My Kickstarter roundup posts, on the other hand, are a little less rigorous. Most of these are based on conjecture, and I’ll note if I’ve actually played a game or not. These are just shiny things that caught my eye, so take these recommendations with a grain of salt.
I think I’ve also viewed Kickstarter as a sort of optimism during the pandemic: backing a game that wouldn’t arrive for another year or so came with the hope that I’d be able to play it by then, that soon I’ll have people sitting around my table, punching out cardboard and perusing rulebooks and enjoying each other’s company. That’s just starting to happen for me (I hit my fully-vaccinated point last week), and as older kids became eligible, the ranks of potential game night visitors is growing, with the last piece of the puzzle for me being when even younger kids can get the vaccine.
In the meantime, several more games launched this past week! I’ll be taking a more in-depth look at a couple of these, but for now here’s a quick taste.
New to Kickstarter? Check out our crowdfunding primer.
I actually haven’t played the Lockup base game, but I’m a fan of both Roll Player and Cartographers, which share a universe with Lockup. Lockup takes place in a prison in this fantasy world, where you manage a group of minions, building up your reputation while avoiding the suspicion of guards. The Breakout expansion adds some old catacombs underneath the prison, where you can try your luck at finding treasure, or escape altogether.

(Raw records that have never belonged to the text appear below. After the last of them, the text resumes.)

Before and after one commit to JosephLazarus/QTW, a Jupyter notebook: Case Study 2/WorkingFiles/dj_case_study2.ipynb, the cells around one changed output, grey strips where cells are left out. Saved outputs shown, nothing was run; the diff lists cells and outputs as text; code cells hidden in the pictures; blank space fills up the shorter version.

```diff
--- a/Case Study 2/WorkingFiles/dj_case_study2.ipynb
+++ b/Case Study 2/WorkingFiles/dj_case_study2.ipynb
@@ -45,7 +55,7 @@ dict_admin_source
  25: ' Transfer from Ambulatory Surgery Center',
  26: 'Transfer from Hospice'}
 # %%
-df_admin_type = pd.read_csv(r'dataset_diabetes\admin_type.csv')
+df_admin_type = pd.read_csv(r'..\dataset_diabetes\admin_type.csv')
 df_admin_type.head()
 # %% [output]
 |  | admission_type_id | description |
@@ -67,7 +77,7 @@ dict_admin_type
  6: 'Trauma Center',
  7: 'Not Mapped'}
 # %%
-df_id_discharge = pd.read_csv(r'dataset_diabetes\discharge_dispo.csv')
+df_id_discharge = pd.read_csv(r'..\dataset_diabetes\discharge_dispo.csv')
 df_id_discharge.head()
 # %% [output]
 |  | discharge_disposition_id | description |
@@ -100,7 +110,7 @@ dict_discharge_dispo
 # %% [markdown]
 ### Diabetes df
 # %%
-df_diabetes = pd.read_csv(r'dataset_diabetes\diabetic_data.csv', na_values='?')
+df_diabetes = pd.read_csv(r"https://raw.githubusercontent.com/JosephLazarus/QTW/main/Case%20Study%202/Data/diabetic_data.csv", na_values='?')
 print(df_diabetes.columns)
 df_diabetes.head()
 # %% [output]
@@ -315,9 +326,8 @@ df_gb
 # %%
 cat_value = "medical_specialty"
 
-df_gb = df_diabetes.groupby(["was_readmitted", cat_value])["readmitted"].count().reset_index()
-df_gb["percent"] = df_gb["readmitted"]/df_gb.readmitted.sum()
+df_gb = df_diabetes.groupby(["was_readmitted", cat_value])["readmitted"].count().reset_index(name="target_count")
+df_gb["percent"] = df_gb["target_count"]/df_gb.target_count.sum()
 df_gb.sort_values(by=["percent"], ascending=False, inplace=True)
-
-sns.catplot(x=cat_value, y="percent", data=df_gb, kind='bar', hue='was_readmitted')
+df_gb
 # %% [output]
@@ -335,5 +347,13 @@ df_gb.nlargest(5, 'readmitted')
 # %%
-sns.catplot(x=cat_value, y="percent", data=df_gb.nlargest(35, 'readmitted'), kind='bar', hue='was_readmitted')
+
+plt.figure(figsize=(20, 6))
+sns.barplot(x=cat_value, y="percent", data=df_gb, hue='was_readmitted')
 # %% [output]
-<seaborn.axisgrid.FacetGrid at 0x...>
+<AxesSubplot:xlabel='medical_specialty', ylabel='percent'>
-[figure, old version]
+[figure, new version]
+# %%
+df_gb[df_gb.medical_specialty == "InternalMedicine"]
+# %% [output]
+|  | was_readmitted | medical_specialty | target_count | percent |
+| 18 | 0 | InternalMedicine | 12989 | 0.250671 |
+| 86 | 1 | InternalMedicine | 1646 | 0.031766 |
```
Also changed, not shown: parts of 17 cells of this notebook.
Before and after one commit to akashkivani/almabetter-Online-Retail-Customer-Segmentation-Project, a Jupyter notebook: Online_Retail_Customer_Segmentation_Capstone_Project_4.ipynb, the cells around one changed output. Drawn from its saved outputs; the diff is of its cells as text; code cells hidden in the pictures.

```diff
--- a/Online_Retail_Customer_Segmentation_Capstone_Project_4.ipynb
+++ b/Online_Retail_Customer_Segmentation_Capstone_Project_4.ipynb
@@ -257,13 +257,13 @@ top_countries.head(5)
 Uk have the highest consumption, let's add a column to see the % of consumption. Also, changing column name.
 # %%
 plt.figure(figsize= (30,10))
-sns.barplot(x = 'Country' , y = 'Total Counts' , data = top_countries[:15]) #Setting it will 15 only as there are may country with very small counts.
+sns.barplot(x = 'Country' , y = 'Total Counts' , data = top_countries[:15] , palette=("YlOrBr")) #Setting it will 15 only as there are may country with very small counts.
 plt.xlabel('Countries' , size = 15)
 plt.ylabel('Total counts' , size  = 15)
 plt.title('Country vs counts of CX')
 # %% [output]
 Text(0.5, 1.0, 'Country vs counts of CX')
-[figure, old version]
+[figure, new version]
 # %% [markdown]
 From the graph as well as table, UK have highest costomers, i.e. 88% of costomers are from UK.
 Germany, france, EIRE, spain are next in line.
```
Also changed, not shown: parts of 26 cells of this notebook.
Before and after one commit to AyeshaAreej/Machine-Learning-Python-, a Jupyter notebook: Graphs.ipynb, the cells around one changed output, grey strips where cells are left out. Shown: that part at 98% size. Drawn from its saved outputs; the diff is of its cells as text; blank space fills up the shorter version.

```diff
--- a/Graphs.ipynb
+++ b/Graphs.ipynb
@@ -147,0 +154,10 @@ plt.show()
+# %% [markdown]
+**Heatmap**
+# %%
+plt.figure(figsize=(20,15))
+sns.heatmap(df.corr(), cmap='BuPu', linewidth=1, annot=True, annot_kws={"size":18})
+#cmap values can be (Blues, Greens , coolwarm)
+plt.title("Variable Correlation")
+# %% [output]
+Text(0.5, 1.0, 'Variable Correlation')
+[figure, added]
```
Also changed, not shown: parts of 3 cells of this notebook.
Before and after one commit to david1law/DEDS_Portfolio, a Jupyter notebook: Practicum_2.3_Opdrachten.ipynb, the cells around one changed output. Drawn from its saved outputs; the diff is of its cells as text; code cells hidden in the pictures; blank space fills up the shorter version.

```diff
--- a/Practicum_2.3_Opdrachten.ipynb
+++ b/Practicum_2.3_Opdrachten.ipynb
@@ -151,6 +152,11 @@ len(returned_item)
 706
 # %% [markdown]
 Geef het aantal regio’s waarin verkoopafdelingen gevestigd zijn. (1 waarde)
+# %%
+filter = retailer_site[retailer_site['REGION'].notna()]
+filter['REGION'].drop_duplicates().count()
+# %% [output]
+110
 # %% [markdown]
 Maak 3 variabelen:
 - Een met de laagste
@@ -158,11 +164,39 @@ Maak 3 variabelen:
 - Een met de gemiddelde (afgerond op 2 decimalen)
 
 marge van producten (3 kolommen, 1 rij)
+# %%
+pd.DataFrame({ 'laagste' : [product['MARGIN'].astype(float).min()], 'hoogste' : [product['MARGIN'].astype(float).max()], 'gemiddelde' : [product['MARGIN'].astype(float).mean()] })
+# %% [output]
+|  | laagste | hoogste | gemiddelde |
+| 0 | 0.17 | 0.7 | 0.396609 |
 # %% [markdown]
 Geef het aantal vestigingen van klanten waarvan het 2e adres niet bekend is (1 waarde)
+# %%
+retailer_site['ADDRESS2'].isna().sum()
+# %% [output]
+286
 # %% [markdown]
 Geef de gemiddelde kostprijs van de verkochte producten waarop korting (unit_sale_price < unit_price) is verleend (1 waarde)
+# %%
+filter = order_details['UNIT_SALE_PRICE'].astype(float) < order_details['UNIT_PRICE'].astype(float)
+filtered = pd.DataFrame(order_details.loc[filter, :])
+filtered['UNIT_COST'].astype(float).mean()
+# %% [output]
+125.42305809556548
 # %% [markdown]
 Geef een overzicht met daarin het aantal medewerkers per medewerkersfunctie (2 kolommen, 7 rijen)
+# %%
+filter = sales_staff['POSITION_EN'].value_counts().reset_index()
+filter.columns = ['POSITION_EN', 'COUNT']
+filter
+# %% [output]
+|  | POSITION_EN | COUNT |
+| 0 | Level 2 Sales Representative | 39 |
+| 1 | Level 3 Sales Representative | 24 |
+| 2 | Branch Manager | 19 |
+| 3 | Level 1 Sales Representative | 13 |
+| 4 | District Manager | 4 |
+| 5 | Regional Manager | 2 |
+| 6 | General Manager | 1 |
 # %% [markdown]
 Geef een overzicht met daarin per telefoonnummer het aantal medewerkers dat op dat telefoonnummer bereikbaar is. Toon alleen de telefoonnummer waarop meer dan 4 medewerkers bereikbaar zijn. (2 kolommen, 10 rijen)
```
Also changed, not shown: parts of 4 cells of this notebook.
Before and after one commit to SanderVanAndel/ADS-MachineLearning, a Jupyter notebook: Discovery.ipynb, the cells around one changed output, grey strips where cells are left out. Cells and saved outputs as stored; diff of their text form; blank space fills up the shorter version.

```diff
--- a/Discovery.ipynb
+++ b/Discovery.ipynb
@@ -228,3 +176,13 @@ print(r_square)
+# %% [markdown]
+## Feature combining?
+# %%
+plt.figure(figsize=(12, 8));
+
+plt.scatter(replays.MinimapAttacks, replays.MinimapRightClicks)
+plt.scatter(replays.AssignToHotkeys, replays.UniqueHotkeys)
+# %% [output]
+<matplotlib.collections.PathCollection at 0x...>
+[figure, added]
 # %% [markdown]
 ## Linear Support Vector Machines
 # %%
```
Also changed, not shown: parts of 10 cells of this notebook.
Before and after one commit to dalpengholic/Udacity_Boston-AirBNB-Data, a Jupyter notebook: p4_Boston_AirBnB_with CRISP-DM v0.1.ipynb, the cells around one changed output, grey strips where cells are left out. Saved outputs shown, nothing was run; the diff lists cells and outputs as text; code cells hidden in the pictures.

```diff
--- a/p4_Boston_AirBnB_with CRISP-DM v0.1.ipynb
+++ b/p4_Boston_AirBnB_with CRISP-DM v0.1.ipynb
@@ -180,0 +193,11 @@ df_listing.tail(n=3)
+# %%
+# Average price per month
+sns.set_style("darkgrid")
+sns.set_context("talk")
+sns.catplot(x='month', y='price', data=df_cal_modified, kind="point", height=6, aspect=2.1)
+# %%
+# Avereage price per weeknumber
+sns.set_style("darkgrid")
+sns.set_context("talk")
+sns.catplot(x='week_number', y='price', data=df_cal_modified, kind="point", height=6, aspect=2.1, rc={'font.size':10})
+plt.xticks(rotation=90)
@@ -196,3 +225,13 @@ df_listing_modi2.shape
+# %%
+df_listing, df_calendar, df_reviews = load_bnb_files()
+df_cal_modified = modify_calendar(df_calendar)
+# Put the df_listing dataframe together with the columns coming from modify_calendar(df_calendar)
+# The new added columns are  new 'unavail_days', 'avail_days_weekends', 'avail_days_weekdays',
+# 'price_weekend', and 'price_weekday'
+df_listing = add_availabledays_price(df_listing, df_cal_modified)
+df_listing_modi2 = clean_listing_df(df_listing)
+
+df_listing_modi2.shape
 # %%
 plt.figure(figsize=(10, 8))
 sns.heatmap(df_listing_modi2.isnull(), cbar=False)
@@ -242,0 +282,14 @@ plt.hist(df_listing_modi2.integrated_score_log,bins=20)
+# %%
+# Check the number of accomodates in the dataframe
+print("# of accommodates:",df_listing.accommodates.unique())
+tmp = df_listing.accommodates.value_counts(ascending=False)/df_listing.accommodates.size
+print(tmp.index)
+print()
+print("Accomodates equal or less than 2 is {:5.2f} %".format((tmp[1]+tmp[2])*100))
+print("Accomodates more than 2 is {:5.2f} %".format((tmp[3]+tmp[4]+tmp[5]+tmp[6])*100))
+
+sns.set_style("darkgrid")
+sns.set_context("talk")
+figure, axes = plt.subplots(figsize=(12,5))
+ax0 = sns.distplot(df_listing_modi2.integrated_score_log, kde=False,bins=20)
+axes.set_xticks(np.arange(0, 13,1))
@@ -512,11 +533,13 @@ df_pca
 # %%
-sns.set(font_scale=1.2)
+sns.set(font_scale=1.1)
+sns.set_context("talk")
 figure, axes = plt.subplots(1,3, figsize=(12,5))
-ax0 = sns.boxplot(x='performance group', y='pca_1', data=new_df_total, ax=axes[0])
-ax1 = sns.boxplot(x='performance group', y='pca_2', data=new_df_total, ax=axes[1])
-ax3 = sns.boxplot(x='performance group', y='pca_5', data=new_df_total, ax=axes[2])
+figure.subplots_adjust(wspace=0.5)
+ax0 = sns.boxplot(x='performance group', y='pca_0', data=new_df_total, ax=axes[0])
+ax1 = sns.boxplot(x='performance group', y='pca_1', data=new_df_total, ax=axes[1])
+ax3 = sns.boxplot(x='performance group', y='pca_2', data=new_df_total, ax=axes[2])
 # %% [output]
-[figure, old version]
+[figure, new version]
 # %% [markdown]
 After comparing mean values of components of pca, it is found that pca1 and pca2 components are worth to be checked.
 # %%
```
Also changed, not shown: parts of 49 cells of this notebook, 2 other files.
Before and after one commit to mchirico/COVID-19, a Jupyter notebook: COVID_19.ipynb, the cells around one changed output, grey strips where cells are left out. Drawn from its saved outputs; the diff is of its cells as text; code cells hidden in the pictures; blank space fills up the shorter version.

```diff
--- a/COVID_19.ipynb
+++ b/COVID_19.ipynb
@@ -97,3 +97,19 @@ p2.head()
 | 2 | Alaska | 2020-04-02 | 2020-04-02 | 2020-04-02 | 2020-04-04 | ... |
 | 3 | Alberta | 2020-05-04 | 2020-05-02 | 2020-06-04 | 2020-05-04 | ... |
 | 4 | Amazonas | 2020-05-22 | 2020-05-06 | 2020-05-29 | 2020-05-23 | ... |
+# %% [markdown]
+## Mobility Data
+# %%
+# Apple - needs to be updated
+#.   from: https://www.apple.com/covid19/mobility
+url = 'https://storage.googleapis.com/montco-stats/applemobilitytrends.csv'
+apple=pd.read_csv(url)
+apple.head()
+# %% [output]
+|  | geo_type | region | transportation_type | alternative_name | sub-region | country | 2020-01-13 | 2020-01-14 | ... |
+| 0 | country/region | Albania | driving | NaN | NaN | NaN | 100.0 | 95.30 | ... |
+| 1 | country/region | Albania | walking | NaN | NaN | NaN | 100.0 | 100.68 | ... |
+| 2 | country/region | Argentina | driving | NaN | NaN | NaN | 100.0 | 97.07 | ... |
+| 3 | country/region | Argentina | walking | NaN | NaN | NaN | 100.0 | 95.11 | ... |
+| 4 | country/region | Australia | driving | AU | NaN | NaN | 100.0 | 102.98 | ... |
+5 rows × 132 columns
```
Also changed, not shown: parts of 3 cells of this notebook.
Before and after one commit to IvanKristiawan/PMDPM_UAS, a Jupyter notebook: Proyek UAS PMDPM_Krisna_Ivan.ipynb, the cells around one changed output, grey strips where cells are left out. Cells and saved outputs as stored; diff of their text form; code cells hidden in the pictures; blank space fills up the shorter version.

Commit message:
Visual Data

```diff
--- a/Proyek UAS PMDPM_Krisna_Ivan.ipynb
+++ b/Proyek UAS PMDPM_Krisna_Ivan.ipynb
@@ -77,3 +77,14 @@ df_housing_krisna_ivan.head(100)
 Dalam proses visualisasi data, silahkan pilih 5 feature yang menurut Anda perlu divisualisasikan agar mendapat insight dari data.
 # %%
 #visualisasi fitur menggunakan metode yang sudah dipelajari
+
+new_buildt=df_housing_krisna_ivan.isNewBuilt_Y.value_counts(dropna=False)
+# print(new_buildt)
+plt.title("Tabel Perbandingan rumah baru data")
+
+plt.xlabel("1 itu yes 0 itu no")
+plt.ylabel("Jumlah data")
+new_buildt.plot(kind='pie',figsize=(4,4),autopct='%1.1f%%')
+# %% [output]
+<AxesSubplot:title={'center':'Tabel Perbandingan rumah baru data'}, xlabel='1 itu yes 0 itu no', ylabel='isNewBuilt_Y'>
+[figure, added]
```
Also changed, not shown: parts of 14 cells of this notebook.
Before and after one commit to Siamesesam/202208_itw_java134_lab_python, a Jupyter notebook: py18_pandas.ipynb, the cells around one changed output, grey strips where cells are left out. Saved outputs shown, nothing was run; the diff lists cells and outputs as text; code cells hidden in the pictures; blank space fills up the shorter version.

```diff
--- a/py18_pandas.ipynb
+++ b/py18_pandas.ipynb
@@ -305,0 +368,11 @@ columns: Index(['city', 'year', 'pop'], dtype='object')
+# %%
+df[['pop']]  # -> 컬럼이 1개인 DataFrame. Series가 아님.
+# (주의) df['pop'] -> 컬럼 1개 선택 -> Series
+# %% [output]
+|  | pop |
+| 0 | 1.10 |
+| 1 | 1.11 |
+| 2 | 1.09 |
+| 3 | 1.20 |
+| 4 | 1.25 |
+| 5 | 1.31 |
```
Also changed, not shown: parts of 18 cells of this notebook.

The Isle of Cats, one of our 2020 Game of the Year finalists, is getting three new expansions: Kittens + Beasts, the Boat pack, and a Kickstarter pack. There are also options for backers to get content from the first Kickstarter (and the base game), as well as a big box that includes a storage solution to help you get the game set up quickly.
I’ve just recently gotten a review copy of the Adventure Tactics base game, so I’m hoping I’ll be able to post a review of that soon. Meanwhile, there’s a new campaign for the expansion. Adventure Tactics is a cooperative dungeon crawl, a sort of hybrid RPG that doesn’t require a dungeon master, and it uses cards to let you customize how your character levels up. The expansion adds a new class—the alchemist, naturally—as well as some allies, new terrain, and a new mini campaign.
I’ve been seeing Katia Howatson’s board game mosaics on social media for a while now, and they’re astounding. Each one is made from board game components, laid out and photographed. The calendar has a board game image for each month, as well as the publisher’s logo, and has room for games you played, and a 10×10 challenge at the back. There are also add-ons for mugs and magnets!
This game is a standalone prequel to In the Hall of the Mountain King (which was designed by Jay Cormier and Graeme Jahns). In Fall of the Mountain King, designed by Adam Daulton, you play as trolls facing waves of invasions of gnomes. I’ve played it on Tabletop Simulator and am awaiting a physical prototype for a full review. It’s a curious blend of tableau-building, action management, and area control… but the important thing is to get rid of all these pesky gnomes that keep getting into your caverns!
I’ll wrap up with this one, which is exactly what the title says: they’re polyhedral dice, with tiny white whales embedded in them. Perfect for fans of “Baby Beluga” and D&D, right?